Start of DATA SUPPLIED
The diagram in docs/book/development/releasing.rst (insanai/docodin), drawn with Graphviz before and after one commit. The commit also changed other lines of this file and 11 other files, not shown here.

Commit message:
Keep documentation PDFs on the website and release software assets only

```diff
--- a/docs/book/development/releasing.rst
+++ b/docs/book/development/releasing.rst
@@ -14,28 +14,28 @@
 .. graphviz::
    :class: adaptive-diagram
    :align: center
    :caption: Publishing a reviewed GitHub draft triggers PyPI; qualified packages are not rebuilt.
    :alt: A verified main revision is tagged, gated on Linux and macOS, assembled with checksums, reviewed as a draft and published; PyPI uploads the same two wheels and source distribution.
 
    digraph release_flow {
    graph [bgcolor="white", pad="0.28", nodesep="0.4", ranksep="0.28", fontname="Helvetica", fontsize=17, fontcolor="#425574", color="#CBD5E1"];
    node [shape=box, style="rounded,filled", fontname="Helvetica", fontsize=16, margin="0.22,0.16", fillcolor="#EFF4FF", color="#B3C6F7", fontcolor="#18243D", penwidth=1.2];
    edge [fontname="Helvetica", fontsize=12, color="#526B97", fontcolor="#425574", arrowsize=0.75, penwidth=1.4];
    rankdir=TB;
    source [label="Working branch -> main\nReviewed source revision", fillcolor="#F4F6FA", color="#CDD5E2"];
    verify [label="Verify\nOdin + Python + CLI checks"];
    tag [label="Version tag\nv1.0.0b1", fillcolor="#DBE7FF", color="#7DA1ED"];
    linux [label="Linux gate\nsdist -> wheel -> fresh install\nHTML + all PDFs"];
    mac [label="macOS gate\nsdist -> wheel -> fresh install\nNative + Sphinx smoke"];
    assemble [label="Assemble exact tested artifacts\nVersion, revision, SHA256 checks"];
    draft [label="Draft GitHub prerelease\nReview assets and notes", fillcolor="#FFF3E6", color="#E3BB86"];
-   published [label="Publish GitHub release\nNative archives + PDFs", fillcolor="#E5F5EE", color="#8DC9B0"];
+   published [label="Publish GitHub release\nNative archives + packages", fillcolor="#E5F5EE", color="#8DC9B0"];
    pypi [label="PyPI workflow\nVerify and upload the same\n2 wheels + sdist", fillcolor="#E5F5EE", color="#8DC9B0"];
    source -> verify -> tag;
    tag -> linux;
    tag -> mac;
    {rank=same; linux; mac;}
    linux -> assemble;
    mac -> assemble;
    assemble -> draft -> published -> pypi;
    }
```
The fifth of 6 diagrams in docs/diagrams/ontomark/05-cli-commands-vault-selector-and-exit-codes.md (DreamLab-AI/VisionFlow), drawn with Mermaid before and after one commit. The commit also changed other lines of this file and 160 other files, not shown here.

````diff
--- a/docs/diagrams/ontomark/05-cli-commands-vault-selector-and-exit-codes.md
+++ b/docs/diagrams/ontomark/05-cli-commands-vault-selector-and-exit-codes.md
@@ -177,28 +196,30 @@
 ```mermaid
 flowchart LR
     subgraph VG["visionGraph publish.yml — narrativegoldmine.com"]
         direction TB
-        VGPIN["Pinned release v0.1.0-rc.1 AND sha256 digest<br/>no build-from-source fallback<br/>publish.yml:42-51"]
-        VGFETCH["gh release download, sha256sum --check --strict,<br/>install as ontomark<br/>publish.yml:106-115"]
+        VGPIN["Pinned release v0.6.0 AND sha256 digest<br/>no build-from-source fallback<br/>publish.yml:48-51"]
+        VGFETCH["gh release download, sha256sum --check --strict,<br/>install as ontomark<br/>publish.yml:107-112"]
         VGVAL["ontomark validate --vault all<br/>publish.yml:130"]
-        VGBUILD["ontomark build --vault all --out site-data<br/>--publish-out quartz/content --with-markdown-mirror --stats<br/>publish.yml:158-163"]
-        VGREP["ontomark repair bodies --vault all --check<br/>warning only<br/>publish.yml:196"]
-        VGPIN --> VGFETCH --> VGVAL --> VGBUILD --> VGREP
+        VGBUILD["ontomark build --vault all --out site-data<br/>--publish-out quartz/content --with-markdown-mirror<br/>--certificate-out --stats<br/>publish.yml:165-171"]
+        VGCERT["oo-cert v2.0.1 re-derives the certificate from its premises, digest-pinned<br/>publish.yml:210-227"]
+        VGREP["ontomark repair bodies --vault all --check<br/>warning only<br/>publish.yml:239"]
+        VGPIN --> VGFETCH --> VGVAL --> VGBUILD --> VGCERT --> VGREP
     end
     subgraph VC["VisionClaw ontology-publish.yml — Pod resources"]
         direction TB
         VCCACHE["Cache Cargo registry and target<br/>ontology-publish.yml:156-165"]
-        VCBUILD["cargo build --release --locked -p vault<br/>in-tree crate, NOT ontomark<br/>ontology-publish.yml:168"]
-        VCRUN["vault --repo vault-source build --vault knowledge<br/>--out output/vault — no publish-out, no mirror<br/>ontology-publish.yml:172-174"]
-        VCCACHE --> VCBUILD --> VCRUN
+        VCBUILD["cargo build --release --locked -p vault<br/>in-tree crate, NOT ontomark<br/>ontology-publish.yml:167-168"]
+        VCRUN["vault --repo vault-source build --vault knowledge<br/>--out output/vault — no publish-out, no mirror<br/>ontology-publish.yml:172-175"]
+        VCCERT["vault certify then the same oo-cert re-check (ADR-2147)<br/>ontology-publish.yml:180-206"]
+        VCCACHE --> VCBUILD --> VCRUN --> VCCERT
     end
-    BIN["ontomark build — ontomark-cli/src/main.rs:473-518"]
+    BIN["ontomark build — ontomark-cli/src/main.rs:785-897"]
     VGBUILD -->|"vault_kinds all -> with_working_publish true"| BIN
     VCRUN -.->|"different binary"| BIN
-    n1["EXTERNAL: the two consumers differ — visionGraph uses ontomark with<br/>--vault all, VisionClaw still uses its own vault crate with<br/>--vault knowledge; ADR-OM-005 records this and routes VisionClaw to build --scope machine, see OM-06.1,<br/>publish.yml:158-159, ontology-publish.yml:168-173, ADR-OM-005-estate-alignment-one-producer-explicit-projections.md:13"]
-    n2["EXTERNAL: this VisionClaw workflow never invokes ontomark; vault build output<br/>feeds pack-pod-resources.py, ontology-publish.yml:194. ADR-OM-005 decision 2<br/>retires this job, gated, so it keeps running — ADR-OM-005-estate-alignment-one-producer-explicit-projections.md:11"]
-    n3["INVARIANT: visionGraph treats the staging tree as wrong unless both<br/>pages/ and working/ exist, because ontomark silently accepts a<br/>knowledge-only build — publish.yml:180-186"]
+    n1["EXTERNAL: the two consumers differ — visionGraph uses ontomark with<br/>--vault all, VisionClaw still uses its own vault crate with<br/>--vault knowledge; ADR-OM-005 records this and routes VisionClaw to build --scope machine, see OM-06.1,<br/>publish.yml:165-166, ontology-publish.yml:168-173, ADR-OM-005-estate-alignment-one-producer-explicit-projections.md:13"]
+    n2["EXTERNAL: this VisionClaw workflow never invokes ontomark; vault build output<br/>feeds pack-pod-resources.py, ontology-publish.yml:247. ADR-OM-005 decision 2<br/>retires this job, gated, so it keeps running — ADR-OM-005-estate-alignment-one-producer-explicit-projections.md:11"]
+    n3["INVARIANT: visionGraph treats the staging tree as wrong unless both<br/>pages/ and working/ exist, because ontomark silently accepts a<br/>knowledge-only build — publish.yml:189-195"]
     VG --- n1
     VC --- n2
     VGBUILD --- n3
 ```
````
End of DATA SUPPLIED
=== TASK ITEM ===
Find every line in the records above that contains the word "VGVAL", and copy each one.

=== EXPECTED ANSWER ===
         VGVAL["ontomark validate --vault all<br/>publish.yml:130"]
-        VGPIN --> VGFETCH --> VGVAL --> VGBUILD --> VGREP
+        VGPIN --> VGFETCH --> VGVAL --> VGBUILD --> VGCERT --> VGREP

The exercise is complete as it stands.